by Jaime Jiménez *
Currently, the world is connected and wireless devices are playing a more important role. In fact, Cisco reported that in 2012, for the first time the number of connected mobile devices exceeded the number of people on the planet. The telecommunications and communications equipment company predicts that for 2016 there will be more than 10 billion mobile devices in the world, which will amount to more than 1.4 devices per person.
On the other hand, the consultant Gartner points out that for 2020, there will be more than 30 billion everyday devices and objects such as air conditioners, refrigerators, televisions, among others, connected to the Internet; Scenario that will drive the automation of buildings, homes and offices to just a click away.
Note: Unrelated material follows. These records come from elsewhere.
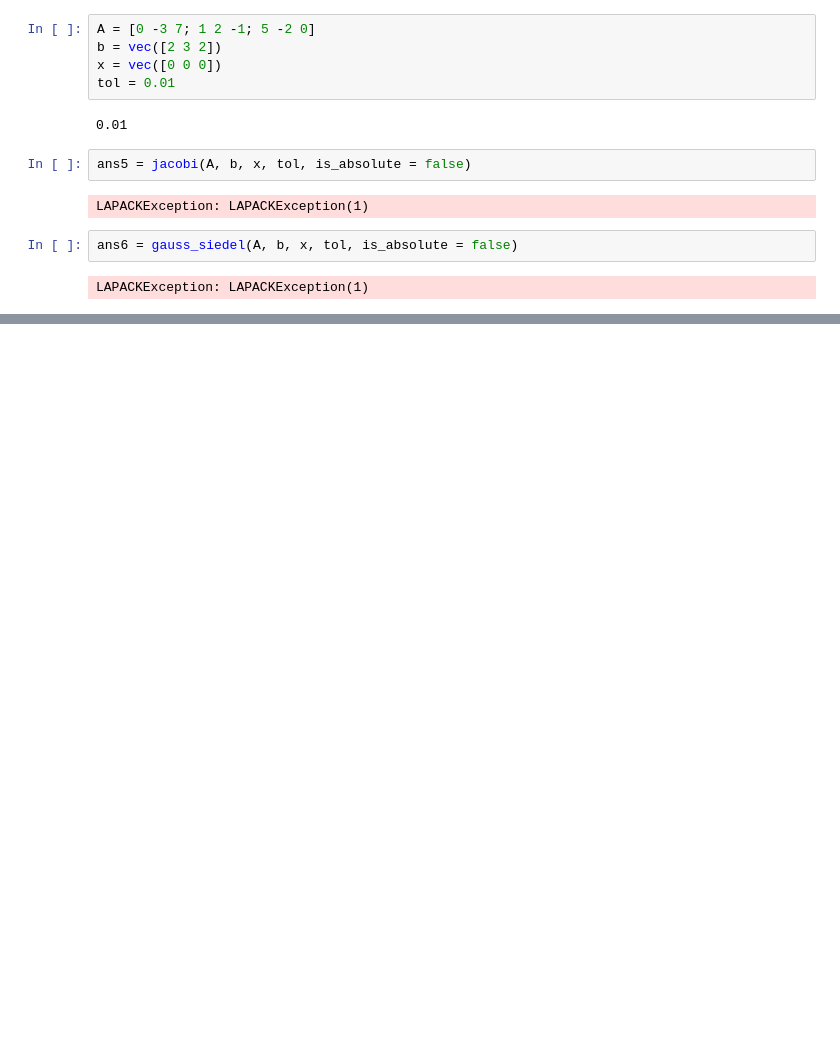
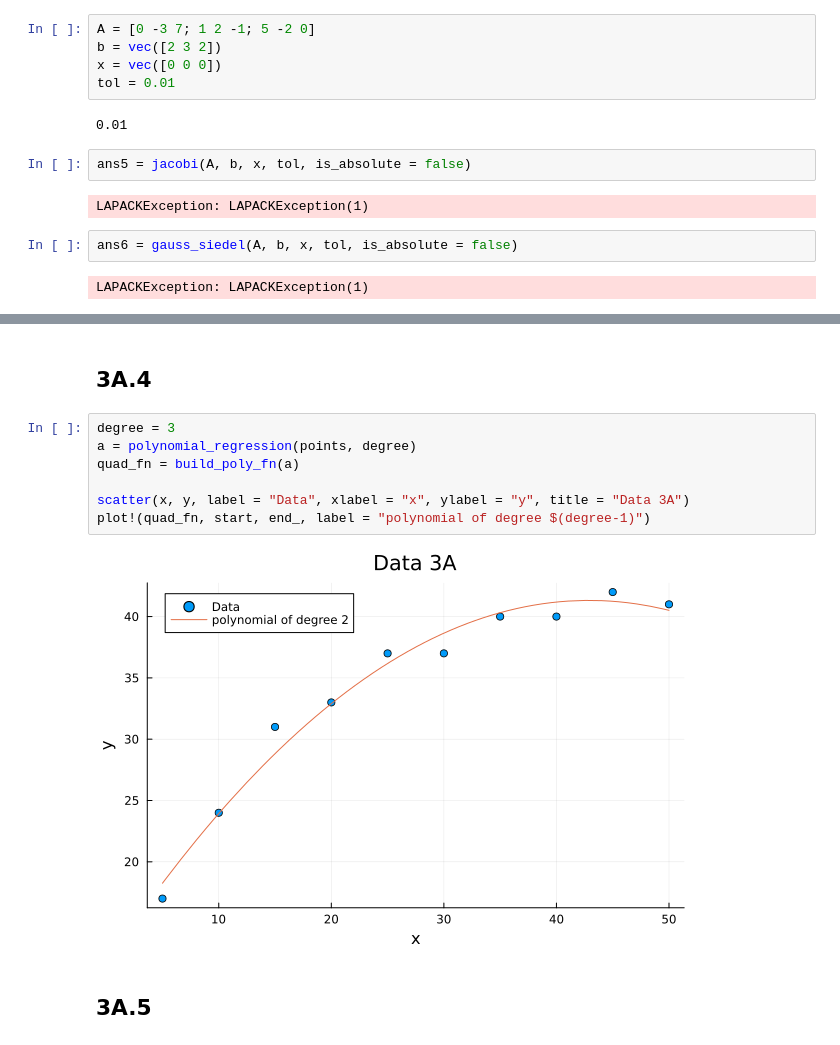
Before and after one commit to DaveAlsina/8tavoSemestre, a Jupyter notebook: numerico/taller3/taller3solucion.ipynb, the cells around one changed output, grey strips where cells are left out. Saved outputs shown, nothing was run; the diff lists cells and outputs as text; blank space fills up the shorter version.

```diff
--- a/numerico/taller3/taller3solucion.ipynb
+++ b/numerico/taller3/taller3solucion.ipynb
@@ -203,0 +242,13 @@ LAPACKException: LAPACKException(1)
+# %% [markdown]
+## 3A.4
+# %%
+degree = 3
+a = polynomial_regression(points, degree)
+quad_fn = build_poly_fn(a)
+
+scatter(x, y, label = "Data", xlabel = "x", ylabel = "y", title = "Data 3A")
+plot!(quad_fn, start, end_, label = "polynomial of degree $(degree-1)")
+# %% [output]
+[figure, added]
+# %% [markdown]
+## 3A.5
```
Also changed, not shown: parts of 18 cells of this notebook, 3 other files.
Various companies and government institutions have taken steps to automate their buildings wirelessly, implementing a variety of technological systems to control, monitor and manage climate, energy, lighting, security, and other relevant aspects of construction ; Under the challenge of systems communicating through various protocols, connecting and converging with each other to achieve greater energy efficiency and reduce operating costs.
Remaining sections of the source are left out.